Whenever I hear those words (even from myself), I feel bad for the person saying them. They’re lost. They don’t see the truth: that they’re on the hook (and always will be, as long as they’re alive); that they are the ones to blame; and that the only person they’re deluding is themselves.
Not having time is not an excuse. But not because you must wake up at 4 AM and cram things into your schedule, as those self-help gurus say. No. But because the underlying premise beneath the phrase “I don’t have time” is mistaken. It implies that there are people who do have time to create.
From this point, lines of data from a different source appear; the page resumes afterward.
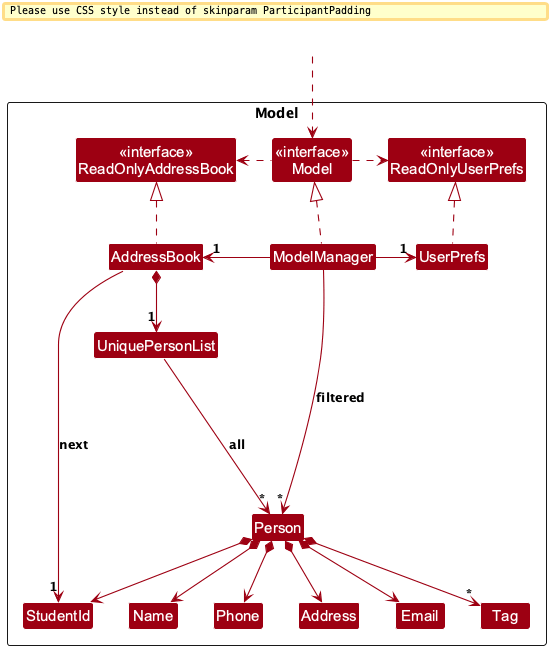
The PlantUML diagram docs/images/ModelClassDiagram.png in AY2627S1-CS2103T-T09-1/tp, before a commit. Its diagram source:
```plantuml
@startuml
!include style.puml
skinparam arrowThickness 1.1
skinparam arrowColor MODEL_COLOR
skinparam classBackgroundColor MODEL_COLOR

Package Model as ModelPackage <<Rectangle>>{
Class "<<interface>>\nReadOnlyAddressBook" as ReadOnlyAddressBook
Class "<<interface>>\nReadOnlyUserPrefs" as ReadOnlyUserPrefs
Class "<<interface>>\nModel" as Model
Class AddressBook
Class ModelManager
Class UserPrefs

Class UniquePersonList
Class Person
Class Address
Class Email
Class Name
Class Phone
Class StudentId
Class Tag

Class I #FFFFFF
}

Class HiddenOutside #FFFFFF
HiddenOutside ..> Model

AddressBook .up.|> ReadOnlyAddressBook

ModelManager .up.|> Model
Model .right.> ReadOnlyUserPrefs
Model .left.> ReadOnlyAddressBook
ModelManager -left-> "1" AddressBook
ModelManager -right-> "1" UserPrefs
UserPrefs .up.|> ReadOnlyUserPrefs

AddressBook *--> "1" UniquePersonList
AddressBook --> "1" StudentId : next
UniquePersonList --> "~*" Person : all
Person *--> StudentId
Person *--> Name
Person *--> Phone
Person *--> Email
Person *--> Address
Person *--> "*" Tag

Person -[hidden]up--> I
UniquePersonList -[hidden]right-> I

Name -[hidden]right-> Phone
Phone -[hidden]right-> Address
Address -[hidden]right-> Email

ModelManager --> "~*" Person : filtered
@enduml
```
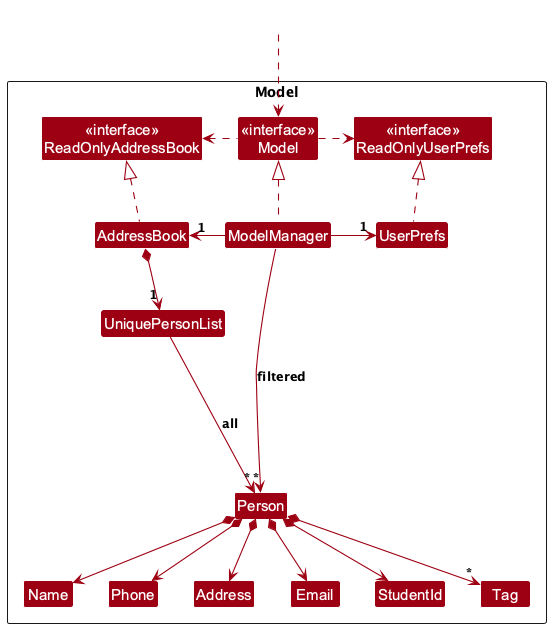
After the change.

Commit message:
Remove next SID link from model diagram in DG

Diff of the diagram source:
```diff
@@ -37,7 +37,6 @@
 UserPrefs .up.|> ReadOnlyUserPrefs
 
 AddressBook *--> "1" UniquePersonList
-AddressBook --> "1" StudentId : next
 UniquePersonList --> "~*" Person : all
 Person *--> StudentId
 Person *--> Name
```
As if Real Writers – not the likes of you, you assume – have hours to dedicate themselves to their masterpieces on Olympia typewriters sitting on their porch in southern France, overlooking a lake or a meadow on a sunny afternoon while sipping Chardonnay.
It’s a lie.
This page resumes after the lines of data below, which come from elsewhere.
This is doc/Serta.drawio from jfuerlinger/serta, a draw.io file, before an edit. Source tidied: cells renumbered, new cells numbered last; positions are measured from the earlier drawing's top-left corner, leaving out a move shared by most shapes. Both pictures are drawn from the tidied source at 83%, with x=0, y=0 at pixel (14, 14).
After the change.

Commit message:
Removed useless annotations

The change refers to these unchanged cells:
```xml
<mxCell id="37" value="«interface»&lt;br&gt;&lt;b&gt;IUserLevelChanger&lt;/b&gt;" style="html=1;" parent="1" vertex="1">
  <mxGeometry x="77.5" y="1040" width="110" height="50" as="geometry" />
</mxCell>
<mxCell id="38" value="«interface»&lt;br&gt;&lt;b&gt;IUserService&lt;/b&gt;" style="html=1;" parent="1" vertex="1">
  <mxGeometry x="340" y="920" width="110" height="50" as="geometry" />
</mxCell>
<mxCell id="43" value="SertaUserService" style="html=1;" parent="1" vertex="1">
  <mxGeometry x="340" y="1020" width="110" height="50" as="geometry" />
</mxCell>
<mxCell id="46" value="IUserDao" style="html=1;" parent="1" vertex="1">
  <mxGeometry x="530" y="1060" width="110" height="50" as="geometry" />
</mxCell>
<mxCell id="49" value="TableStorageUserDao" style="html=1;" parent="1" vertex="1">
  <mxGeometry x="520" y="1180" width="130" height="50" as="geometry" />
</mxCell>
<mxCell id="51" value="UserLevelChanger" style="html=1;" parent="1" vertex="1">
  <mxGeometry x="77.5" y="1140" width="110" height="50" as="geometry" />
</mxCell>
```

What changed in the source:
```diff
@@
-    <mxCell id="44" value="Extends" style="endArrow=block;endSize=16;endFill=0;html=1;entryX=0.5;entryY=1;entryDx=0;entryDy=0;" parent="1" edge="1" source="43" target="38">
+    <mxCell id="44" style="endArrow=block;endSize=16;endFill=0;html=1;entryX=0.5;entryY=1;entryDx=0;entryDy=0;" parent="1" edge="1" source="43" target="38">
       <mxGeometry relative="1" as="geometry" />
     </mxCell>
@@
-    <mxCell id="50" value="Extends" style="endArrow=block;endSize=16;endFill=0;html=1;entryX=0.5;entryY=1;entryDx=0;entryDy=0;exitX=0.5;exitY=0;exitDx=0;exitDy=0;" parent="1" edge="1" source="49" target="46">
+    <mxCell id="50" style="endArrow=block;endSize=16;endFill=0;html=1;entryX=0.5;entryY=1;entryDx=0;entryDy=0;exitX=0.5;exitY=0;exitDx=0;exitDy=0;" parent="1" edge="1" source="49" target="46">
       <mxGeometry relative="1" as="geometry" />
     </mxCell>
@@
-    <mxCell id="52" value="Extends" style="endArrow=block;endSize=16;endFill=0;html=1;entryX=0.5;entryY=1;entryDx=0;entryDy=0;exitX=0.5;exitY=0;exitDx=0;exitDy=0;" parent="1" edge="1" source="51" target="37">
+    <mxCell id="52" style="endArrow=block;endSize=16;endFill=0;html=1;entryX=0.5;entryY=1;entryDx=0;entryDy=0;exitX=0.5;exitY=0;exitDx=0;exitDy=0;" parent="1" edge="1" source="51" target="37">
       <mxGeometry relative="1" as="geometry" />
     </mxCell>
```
My outlook on life changed 180 degrees when I realised that nobody, in all human history – and long before TikTok and the modern-day distractions were invented – had as much time as needed to focus on their work.
I was amazed when I found out that for most of human history, the vast majority of people have made their art in stolen moments, using, to paraphrase Liz Gilbert, scraps of borrowed time.
You see, I, like I am sure many of you, used to think that something was wrong with me. I thought I wasn’t a Real Writer because I wrote my blog posts on a toilet. Or book chapters on an iPhone during a long commute. Or even this newsletter in 30 minutes I had before I had to dash out the door to a work meeting on the other side of London. Or dictating article ideas via voice memos because I was too busy to stop and type.
I used to judge myself for not allowing more time to create. Real Writers, I thought, make time. And that’s true. They do.
Only I confused “making time” with “making ample time.” And very few creators have as much time as they need to create, except maybe those in prison.
Wall Street Journal reporter Evan Gershkovich, who was detained in a Russian prison in the spring of 2023 amid the Russian war with Ukraine, famously said that now that he is jailed, he “finally has time to write.” Cervantes wrote Don Quixote in prison. Solzhenitsyn made notes for what was to become Gulag Archipelago while in exile. Very few places offer as much solitude as incarceration.
But everyone else, I repeat, everyone creates sporadically. The universal task of every creative person is to carve out little pockets of time each day for things that matter. You never miss out on brushing your teeth (or so I hope), so why should making art be any different?
This isn’t true just for writing. Most people don’t accidentally “discover” time, motivation, or energy for a run. Instead, you incorporate those things into your life. You steal a minute here and there, and you make it happen. Time, motivation, and energy appear as a by-product. Not before, after.
Hence, the hackneyed question of every podcast host in human history (“What’s your ideal morning routine?”) is ludicrous. It doesn’t matter. You create when you can, do what works for you, and so does everyone else.
This is not an ideal scenario, that’s for sure. We’d all love to sit in our cottages in southern France, sip on Chardonnay, and bang out keys on Olympia typewriters while overlooking a lake or a meadow. But chances are, we’re only human and not nepo-babies and not in prison. We have bills to pay, and mouths to feed, if only our own.
This is why you should make things happen for yourself instead of waiting for them to happen to you. Nobody cares about your life or your work as much as you do. It’s like that with everything you care about. Unless you make time for it, it won’t happen.
Liz Gilbert, whom I mentioned before, has a funky metaphor for this. She urges people to have an affair with their art. Do you know how people having extramarital affairs always seem to find time to see each other?
“Stop treating your creativity like it’s a tired, old, unhappy marriage,” Gilbert writes. “Even if you have only fifteen minutes a day in a stairwell alone with your creativity, take it. As any furtive teenager can tell you, you can get a lot of making out done in fifteen minutes!”